Front-end code edit data:
=-=-=-=-=

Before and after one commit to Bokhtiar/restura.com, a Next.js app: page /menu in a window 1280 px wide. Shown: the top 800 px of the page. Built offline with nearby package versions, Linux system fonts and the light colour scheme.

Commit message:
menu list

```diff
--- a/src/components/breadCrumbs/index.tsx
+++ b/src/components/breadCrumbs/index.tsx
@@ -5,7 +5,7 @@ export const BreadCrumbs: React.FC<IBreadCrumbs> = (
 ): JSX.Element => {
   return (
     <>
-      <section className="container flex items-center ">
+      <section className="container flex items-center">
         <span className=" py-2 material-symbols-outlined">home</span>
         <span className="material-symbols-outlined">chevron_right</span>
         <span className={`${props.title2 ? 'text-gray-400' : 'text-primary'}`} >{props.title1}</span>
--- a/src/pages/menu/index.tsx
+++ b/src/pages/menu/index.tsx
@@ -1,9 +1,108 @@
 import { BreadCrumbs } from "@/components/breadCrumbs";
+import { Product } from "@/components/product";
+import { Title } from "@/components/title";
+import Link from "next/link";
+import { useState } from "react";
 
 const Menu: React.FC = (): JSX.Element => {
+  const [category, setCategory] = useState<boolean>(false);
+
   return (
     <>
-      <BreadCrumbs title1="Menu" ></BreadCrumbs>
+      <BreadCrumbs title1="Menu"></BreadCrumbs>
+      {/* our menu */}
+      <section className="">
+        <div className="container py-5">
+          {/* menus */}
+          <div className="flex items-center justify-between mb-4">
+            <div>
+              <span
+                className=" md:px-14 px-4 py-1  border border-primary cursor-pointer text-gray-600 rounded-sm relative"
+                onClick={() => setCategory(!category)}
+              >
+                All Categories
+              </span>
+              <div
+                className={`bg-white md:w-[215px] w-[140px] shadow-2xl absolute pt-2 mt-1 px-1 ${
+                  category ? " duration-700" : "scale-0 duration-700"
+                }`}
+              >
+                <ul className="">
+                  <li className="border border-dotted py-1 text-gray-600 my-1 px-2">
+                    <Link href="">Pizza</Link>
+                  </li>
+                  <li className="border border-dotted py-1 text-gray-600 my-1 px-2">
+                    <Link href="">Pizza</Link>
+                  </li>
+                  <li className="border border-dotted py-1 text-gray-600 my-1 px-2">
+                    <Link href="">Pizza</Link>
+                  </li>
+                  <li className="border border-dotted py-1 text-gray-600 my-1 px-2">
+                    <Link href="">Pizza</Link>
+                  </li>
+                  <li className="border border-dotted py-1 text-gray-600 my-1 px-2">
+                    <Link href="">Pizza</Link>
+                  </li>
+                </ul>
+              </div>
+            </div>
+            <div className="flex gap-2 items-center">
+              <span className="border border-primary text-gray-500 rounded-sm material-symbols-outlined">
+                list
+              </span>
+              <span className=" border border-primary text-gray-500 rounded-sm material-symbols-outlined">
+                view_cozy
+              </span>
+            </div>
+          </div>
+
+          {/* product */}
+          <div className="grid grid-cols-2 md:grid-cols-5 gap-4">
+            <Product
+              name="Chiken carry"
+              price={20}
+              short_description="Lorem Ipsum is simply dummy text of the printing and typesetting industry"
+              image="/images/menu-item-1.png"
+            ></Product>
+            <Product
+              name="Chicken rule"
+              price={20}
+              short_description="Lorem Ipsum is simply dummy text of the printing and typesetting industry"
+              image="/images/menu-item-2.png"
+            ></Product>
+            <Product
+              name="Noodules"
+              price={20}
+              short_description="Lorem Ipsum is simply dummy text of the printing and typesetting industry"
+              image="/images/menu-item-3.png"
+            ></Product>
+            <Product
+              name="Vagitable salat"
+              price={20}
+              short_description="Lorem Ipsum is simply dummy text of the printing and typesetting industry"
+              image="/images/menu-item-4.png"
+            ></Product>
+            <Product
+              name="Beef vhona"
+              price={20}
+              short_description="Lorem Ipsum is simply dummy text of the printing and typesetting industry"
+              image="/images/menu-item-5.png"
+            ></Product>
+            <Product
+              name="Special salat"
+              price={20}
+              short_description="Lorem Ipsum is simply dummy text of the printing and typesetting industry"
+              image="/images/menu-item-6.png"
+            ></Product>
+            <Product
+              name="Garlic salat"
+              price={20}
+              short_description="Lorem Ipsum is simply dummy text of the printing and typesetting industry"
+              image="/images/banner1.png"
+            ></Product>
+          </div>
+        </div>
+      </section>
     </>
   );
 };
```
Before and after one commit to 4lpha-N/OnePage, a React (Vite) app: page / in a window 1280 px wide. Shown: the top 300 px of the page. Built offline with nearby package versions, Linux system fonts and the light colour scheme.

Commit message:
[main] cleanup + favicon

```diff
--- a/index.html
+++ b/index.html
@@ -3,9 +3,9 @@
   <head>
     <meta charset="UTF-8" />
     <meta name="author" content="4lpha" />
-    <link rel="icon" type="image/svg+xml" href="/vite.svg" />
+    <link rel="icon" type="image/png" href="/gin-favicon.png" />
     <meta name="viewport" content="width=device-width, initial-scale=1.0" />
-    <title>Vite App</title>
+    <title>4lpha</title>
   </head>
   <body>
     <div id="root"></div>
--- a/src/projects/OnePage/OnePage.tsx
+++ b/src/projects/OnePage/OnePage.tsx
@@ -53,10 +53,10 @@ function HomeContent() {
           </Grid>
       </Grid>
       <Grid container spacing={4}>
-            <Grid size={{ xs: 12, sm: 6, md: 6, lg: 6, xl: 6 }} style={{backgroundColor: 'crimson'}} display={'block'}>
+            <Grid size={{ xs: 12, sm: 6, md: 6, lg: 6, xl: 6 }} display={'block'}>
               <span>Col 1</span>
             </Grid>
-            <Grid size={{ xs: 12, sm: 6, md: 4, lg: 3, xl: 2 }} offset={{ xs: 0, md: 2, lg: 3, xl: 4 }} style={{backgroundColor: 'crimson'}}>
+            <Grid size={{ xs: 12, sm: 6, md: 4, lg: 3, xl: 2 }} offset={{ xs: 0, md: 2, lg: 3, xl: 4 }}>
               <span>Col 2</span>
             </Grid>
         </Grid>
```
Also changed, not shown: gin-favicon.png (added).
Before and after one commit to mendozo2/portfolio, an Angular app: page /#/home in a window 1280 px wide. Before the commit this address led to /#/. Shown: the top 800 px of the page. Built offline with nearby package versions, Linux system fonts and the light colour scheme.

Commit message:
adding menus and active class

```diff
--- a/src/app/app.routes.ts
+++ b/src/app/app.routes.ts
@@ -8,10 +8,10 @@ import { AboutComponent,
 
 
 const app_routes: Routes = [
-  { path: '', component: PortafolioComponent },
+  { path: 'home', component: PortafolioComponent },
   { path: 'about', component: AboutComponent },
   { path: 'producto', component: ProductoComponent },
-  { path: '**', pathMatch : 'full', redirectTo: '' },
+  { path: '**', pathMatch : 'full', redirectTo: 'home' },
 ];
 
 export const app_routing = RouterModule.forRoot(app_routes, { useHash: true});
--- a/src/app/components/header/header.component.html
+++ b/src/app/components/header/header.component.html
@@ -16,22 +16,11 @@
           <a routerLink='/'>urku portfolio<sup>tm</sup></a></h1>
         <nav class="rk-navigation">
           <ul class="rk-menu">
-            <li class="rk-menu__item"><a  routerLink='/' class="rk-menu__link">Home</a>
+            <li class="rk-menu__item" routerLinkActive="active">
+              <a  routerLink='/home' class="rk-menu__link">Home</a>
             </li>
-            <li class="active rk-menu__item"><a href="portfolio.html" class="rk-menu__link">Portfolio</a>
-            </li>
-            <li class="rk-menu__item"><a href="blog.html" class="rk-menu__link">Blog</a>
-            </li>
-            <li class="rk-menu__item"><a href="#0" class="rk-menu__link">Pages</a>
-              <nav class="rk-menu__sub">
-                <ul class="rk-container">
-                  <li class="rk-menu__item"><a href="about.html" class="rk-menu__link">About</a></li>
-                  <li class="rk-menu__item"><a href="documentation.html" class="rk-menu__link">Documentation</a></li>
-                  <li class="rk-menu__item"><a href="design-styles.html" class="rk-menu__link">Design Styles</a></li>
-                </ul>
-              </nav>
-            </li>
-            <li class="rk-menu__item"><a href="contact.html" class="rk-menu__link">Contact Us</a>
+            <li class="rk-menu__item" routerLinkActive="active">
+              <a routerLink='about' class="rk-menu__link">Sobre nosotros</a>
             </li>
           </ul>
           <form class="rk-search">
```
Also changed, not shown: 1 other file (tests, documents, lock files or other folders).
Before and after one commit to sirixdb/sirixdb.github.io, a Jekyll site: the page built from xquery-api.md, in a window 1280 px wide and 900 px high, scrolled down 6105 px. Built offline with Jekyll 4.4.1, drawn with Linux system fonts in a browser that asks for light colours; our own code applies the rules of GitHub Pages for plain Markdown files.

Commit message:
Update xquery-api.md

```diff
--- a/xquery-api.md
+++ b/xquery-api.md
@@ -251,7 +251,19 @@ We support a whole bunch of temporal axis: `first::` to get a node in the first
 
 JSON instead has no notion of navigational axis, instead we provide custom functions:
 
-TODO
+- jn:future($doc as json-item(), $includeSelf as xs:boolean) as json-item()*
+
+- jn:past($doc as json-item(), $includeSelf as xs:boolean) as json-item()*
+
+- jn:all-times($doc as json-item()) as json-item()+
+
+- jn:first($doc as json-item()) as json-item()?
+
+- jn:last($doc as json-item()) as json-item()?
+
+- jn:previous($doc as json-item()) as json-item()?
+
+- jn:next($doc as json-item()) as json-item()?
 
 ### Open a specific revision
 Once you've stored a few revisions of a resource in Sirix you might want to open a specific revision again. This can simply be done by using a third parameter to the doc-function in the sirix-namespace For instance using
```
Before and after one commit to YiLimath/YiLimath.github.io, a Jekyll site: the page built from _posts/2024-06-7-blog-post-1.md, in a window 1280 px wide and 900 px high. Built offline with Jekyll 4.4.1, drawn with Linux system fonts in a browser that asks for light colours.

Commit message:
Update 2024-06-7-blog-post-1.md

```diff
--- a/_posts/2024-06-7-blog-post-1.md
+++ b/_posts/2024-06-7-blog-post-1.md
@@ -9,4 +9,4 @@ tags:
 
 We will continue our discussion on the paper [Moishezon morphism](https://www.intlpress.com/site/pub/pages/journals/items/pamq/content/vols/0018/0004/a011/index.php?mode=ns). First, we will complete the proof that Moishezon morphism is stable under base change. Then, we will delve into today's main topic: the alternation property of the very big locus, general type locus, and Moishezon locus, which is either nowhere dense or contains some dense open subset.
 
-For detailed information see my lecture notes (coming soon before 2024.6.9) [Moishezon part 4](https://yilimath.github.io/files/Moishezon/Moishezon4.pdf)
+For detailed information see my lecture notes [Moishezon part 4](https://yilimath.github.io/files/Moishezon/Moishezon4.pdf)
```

=-=-=-=-=

EXERCISE GOAL. Whenever a line in the entries above includes the word "span", pull that line out.

COMPLETED EXERCISE.
         <span className=" py-2 material-symbols-outlined">home</span>
         <span className="material-symbols-outlined">chevron_right</span>
         <span className={`${props.title2 ? 'text-gray-400' : 'text-primary'}`} >{props.title1}</span>
+              <span
+              </span>
+              <span className="border border-primary text-gray-500 rounded-sm material-symbols-outlined">
+              </span>
+              <span className=" border border-primary text-gray-500 rounded-sm material-symbols-outlined">
+              </span>
               <span>Col 1</span>
               <span>Col 2</span>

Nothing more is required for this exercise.